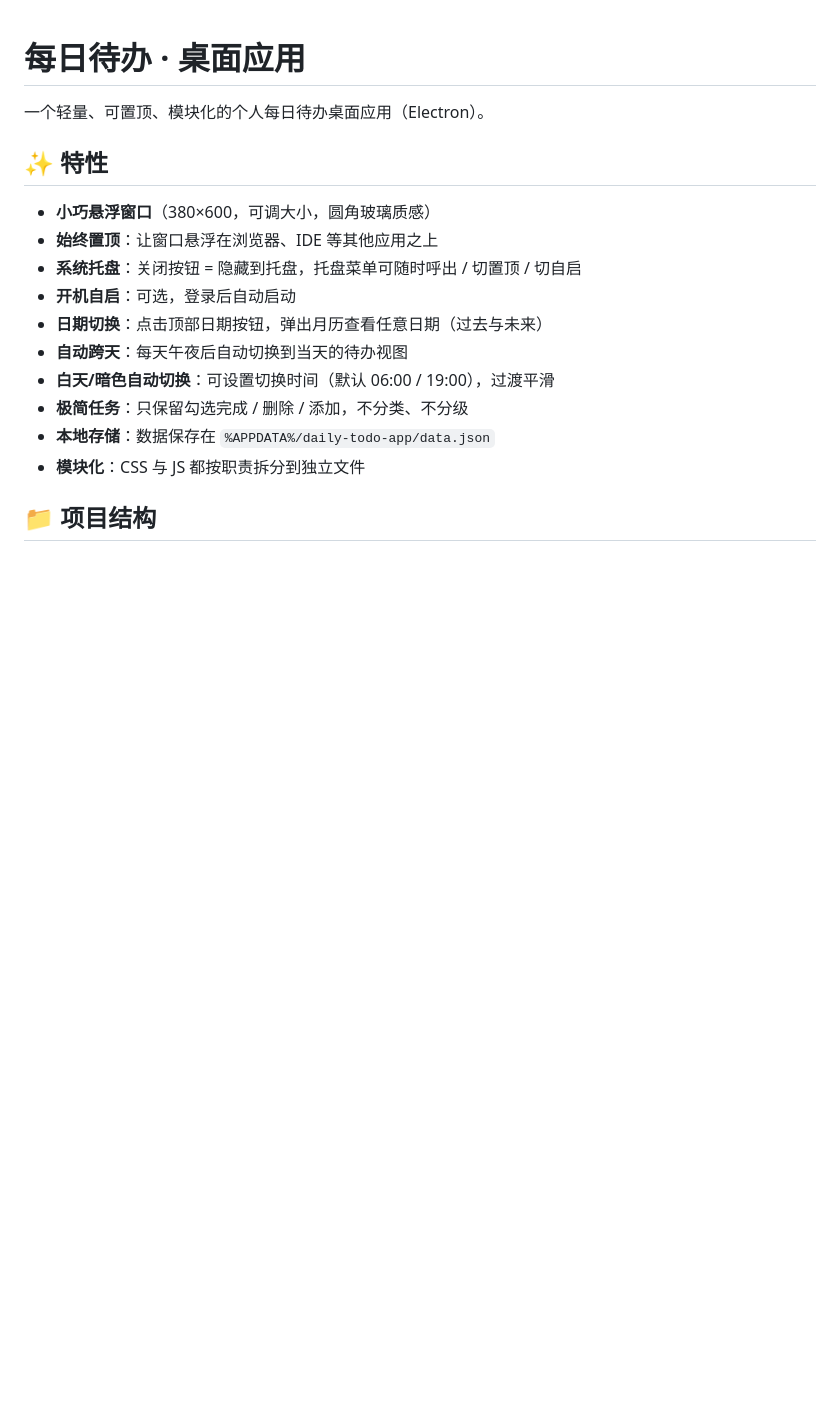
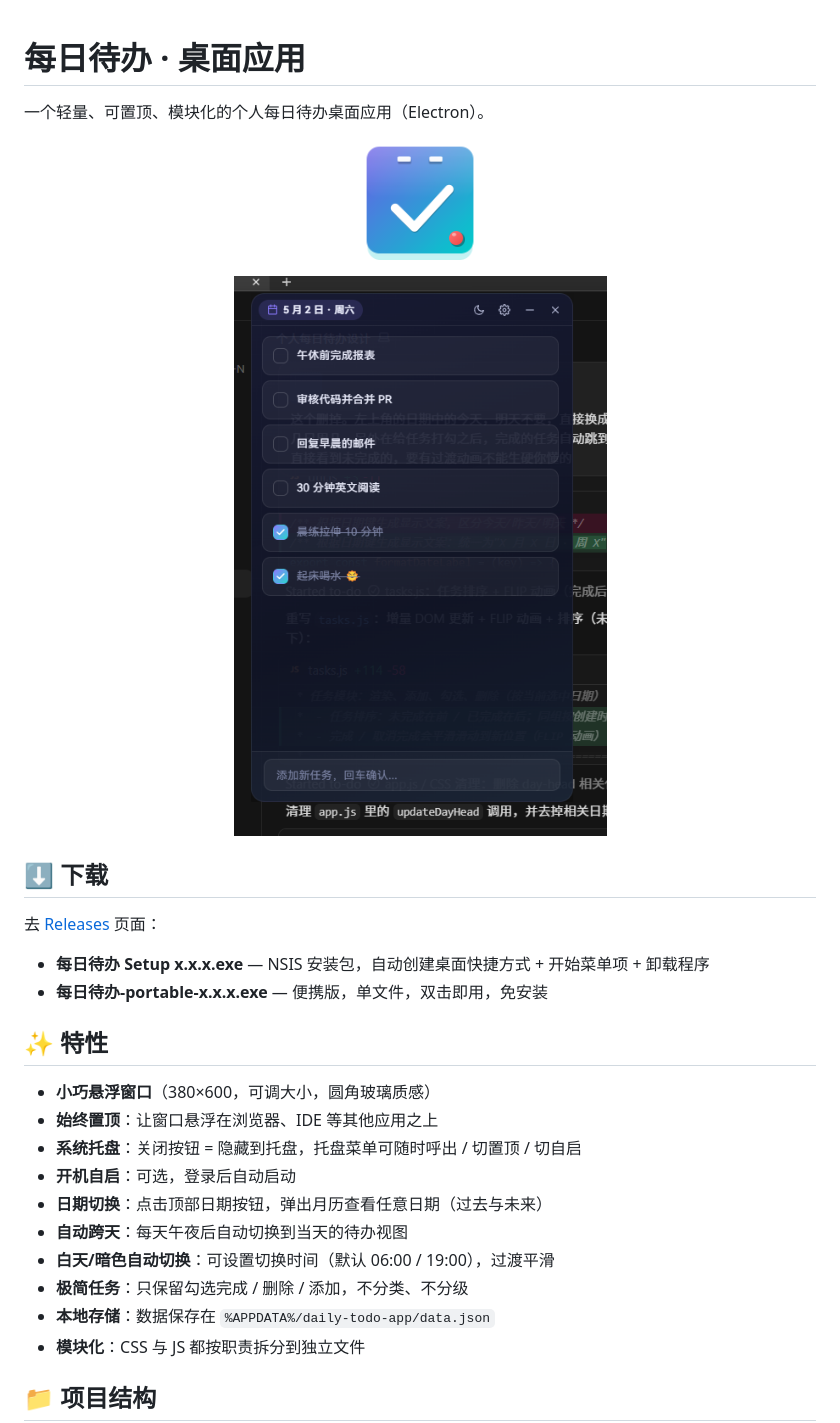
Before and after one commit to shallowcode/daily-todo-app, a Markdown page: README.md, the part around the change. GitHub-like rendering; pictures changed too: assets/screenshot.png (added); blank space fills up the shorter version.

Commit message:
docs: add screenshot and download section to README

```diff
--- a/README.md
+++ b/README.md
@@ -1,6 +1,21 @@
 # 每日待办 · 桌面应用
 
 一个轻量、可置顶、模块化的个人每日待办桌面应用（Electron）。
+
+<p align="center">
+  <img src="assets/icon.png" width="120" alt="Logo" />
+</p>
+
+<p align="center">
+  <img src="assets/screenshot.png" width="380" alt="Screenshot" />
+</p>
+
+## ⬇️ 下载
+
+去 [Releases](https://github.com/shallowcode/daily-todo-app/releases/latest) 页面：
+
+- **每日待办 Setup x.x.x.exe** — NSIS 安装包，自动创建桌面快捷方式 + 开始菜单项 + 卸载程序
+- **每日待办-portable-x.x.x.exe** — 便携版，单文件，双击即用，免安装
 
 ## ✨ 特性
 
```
++++++
→ What the task asks
If a line of the data above contains "README", copy it out.

→ Result for this exercise
Before and after one commit to shallowcode/daily-todo-app, a Markdown page: README.md, the part around the change. GitHub-like rendering; pictures changed too: assets/screenshot.png (added); blank space fills up the shorter version.
docs: add screenshot and download section to README
--- a/README.md
+++ b/README.md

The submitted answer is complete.